For more details, contact Alina at 541-938-4265 and online see www.mfdowntown.org/
At another Rotary meeting, Rotarians heard from Milton-Freewater’s Horizon Project Inc. special projects coordinator Ben Currin.
A group of citizens in 1978 incorporated Horizon, 608 N. Russell St., as a means to give those with developmental disabilities an opportunity to participate in the community. Their work now extends into Umatilla County, with offices in Pendleton and Hermiston.
The non-profit corporation’s board members are tapped from local leaders and professionals throughout Umatilla County.
Horizon currently has about 175 employees and works with about 110 clients who are mostly funded under Medicaid, Medicare and/or Social Security. To give them gainful employment, Horizon matches the abilities of individuals to business needs.
Horizon Brand Mercantile, 223 S.W. Court Ave., is an outlet store in Pendleton they developed where clients display their handmade rugs, jewelry, ceramics and fabric products for sale.
Horizon owns and operates group homes in Milton-Freewater, Pendleton and Hermiston. A $450,000 grant they received from the Oregon Housing and Community Services will allow them to make some needed repairs and refurbishment to the affordable housing project called Pioneer Commons. They are developing very secure facilities in Pendleton for clients who need an extra level of control. Some of their clients require considerable medical attention as well.
If businesses can expand their facilities to provide employment new personnel, they could contact Ben to make use of their grant funds on a joint project.
The Horizon-originated recycling program is experiencing a real problem in the current market trend, Ben said.
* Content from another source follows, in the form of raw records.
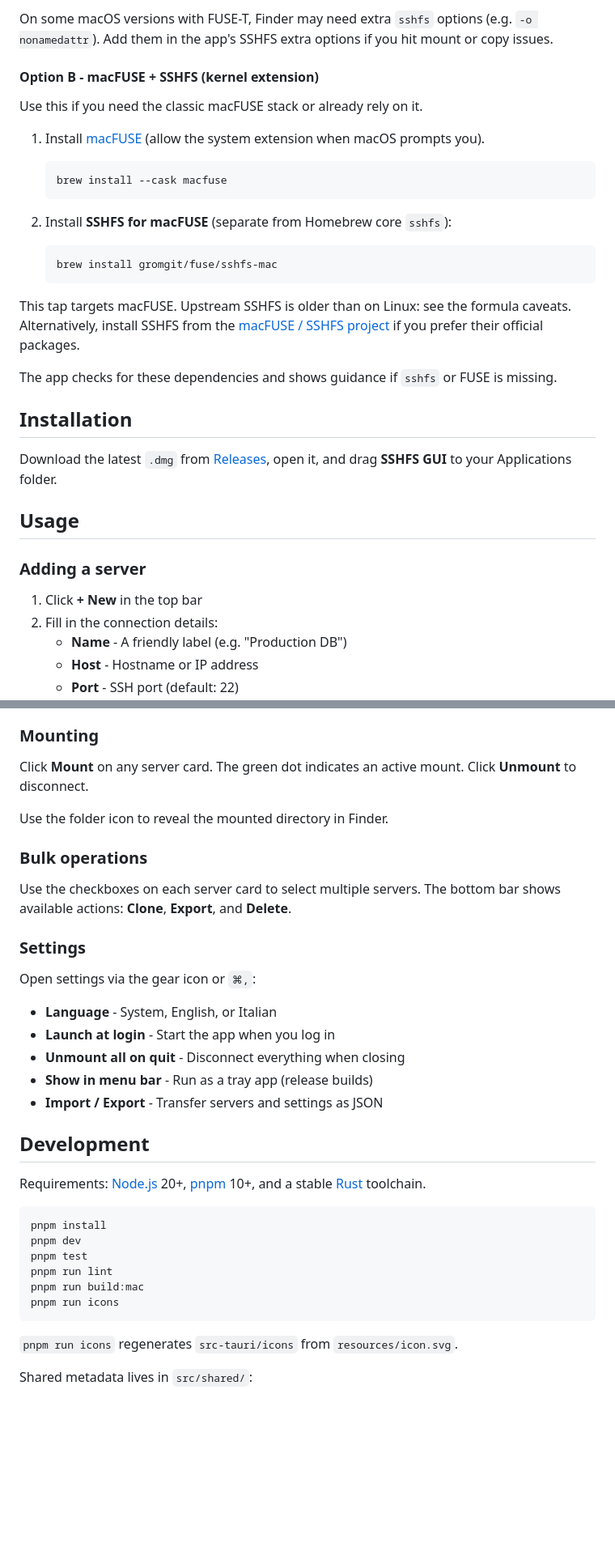
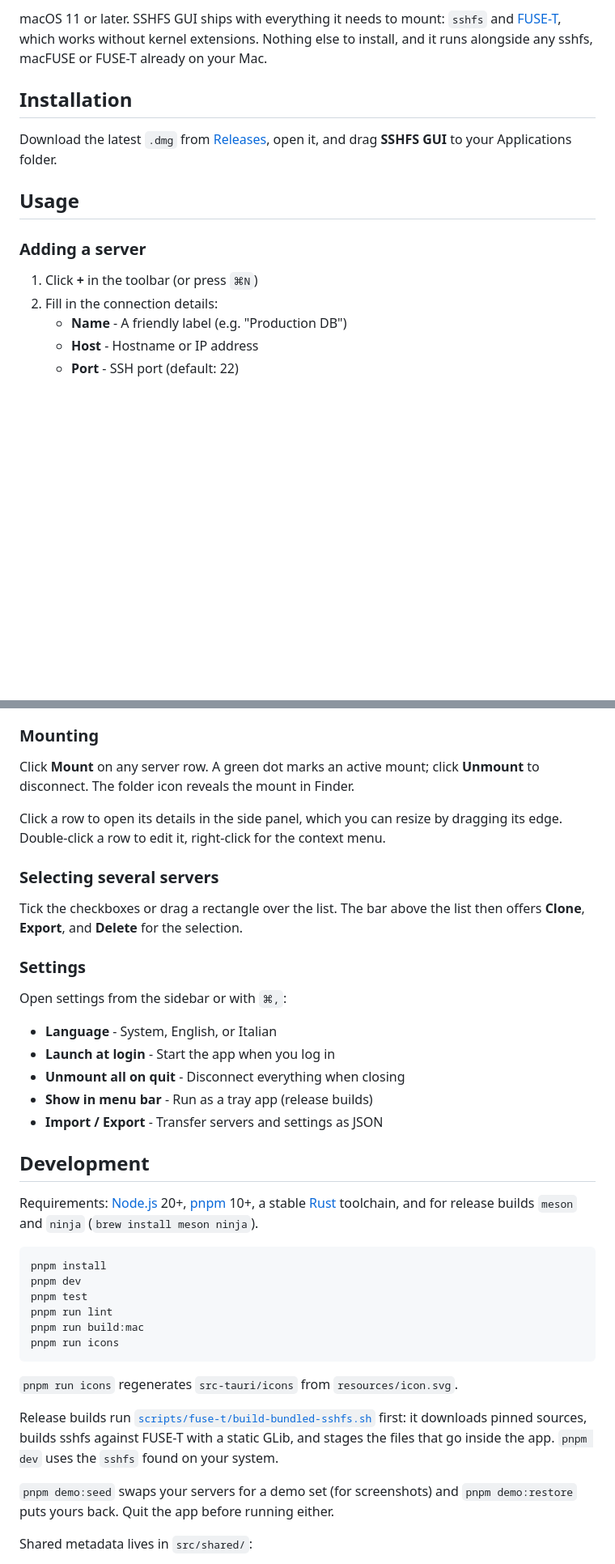
Before and after one commit to tommasomeli/sshfsgui, a Markdown page: README.md, 2 parts joined by grey strips. Shown at 81% size. Rendered like a GitHub page; blank space fills up the shorter version.

````diff
--- a/README.md
+++ b/README.md
@@ -58,24 +44,4 @@ brew install --cask fuse-t fuse-t-sshfs
-On some macOS versions with FUSE-T, Finder may need extra `sshfs` options (e.g. `-o nonamedattr`). Add them in the app's SSHFS extra options if you hit mount or copy issues.
-
-#### Option B - macFUSE + SSHFS (kernel extension)
-
-Use this if you need the classic macFUSE stack or already rely on it.
-
-1. Install [macFUSE](https://macfuse.io/) (allow the system extension when macOS prompts you).
-
-   ```bash
-   brew install --cask macfuse
-   ```
-
-2. Install **SSHFS for macFUSE** (separate from Homebrew core `sshfs`):
-
-   ```bash
-   brew install gromgit/fuse/sshfs-mac
-   ```
-
-This tap targets macFUSE. Upstream SSHFS is older than on Linux: see the formula caveats. Alternatively, install SSHFS from the [macFUSE / SSHFS project](https://github.com/macfuse/sshfs) if you prefer their official packages.
-
-The app checks for these dependencies and shows guidance if `sshfs` or FUSE is missing.
+macOS 11 or later. SSHFS GUI ships with everything it needs to mount: `sshfs` and [FUSE-T](https://www.fuse-t.org), which works without kernel extensions. Nothing else to install, and it runs alongside any sshfs, macFUSE or FUSE-T already on your Mac.
 
 ## Installation
 
@@ -85,7 +51,7 @@ Download the latest `.dmg` from [Releases](https://github.com/tommasomeli/sshfsg
 
 ### Adding a server
 
-1. Click **+ New** in the top bar
+1. Click **+** in the toolbar (or press `⌘N`)
 2. Fill in the connection details:
    - **Name** - A friendly label (e.g. "Production DB")
    - **Host** - Hostname or IP address
@@ -101,17 +67,17 @@ Download the latest `.dmg` from [Releases](https://github.com/tommasomeli/sshfsg
 
 ### Mounting
 
-Click **Mount** on any server card. The green dot indicates an active mount. Click **Unmount** to disconnect.
+Click **Mount** on any server row. A green dot marks an active mount; click **Unmount** to disconnect. The folder icon reveals the mount in Finder.
 
-Use the folder icon to reveal the mounted directory in Finder.
+Click a row to open its details in the side panel, which you can resize by dragging its edge. Double-click a row to edit it, right-click for the context menu.
 
-### Bulk operations
+### Selecting several servers
 
-Use the checkboxes on each server card to select multiple servers. The bottom bar shows available actions: **Clone**, **Export**, and **Delete**.
+Tick the checkboxes or drag a rectangle over the list. The bar above the list then offers **Clone**, **Export**, and **Delete** for the selection.
 
 ### Settings
 
-Open settings via the gear icon or `⌘,`:
+Open settings from the sidebar or with `⌘,`:
 
 - **Language** - System, English, or Italian
 - **Launch at login** - Start the app when you log in
@@ -121,7 +87,7 @@ Open settings via the gear icon or `⌘,`:
 
 ## Development
 
-Requirements: [Node.js](https://nodejs.org/) 20+, [pnpm](https://pnpm.io/) 10+, and a stable [Rust](https://www.rust-lang.org/tools/install) toolchain.
+Requirements: [Node.js](https://nodejs.org/) 20+, [pnpm](https://pnpm.io/) 10+, a stable [Rust](https://www.rust-lang.org/tools/install) toolchain, and for release builds `meson` and `ninja` (`brew install meson ninja`).
 
 ```bash
 pnpm install
@@ -133,6 +99,10 @@ pnpm run icons
 ```
 
 `pnpm run icons` regenerates `src-tauri/icons` from `resources/icon.svg`.
+
+Release builds run [`scripts/fuse-t/build-bundled-sshfs.sh`](scripts/fuse-t/build-bundled-sshfs.sh) first: it downloads pinned sources, builds sshfs against FUSE-T with a static GLib, and stages the files that go inside the app. `pnpm dev` uses the `sshfs` found on your system.
+
+`pnpm demo:seed` swaps your servers for a demo set (for screenshots) and `pnpm demo:restore` puts yours back. Quit the app before running either.
 
 Shared metadata lives in `src/shared/`:
 - `app-info.json` - product name, app id, slug, developer, GitHub URL, description, export format version
````
Also changed, not shown: other parts of README.md (+6 -18 lines), CHANGELOG.md (+8 -0 lines), resources/screenshot.png, 8 other files.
Recycling material that used to bring in more than $6,000 is struggling to take in less than one-tenth that amount. There is not much of a market for recycled products at the present time, he said. Ben can provide more details at 541-938-5658
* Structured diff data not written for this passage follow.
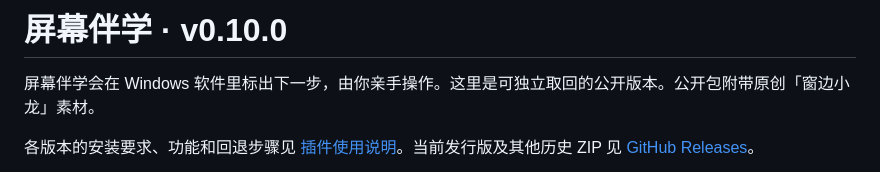
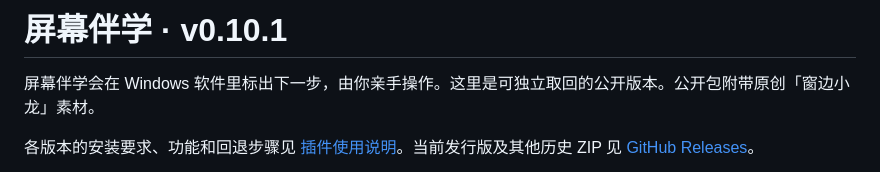
Before and after one commit to 5453fgjmdfk/screen-mentor, a Markdown page: README.md, the part around the change. Drawn GitHub-style.

```diff
--- a/README.md
+++ b/README.md
@@ -1,4 +1,4 @@
-# 屏幕伴学 · v0.10.0
+# 屏幕伴学 · v0.10.1
 
 屏幕伴学会在 Windows 软件里标出下一步，由你亲手操作。这里是可独立取回的公开版本。公开包附带原创「窗边小龙」素材。
 
```
Also changed, not shown: codex-plugin/CHANGELOG.md (+4 -0 lines), codex-plugin/assets/companion/peek-blink.png (added), 5 other files.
Robby Robbins kindly provides written reports on these Rotary meetings. He can answer questions about the club at 541-938-6523 or email@example.com . The group meets 11:45 a.m. Tuesdays in the Milton-Freewater Community Building, 109 N.E. Fifth St.
Etcetera appears in daily and Sunday editions. Annie Charnley Eveland can be reached at firstname.lastname@example.org or afternoons at 526-8313.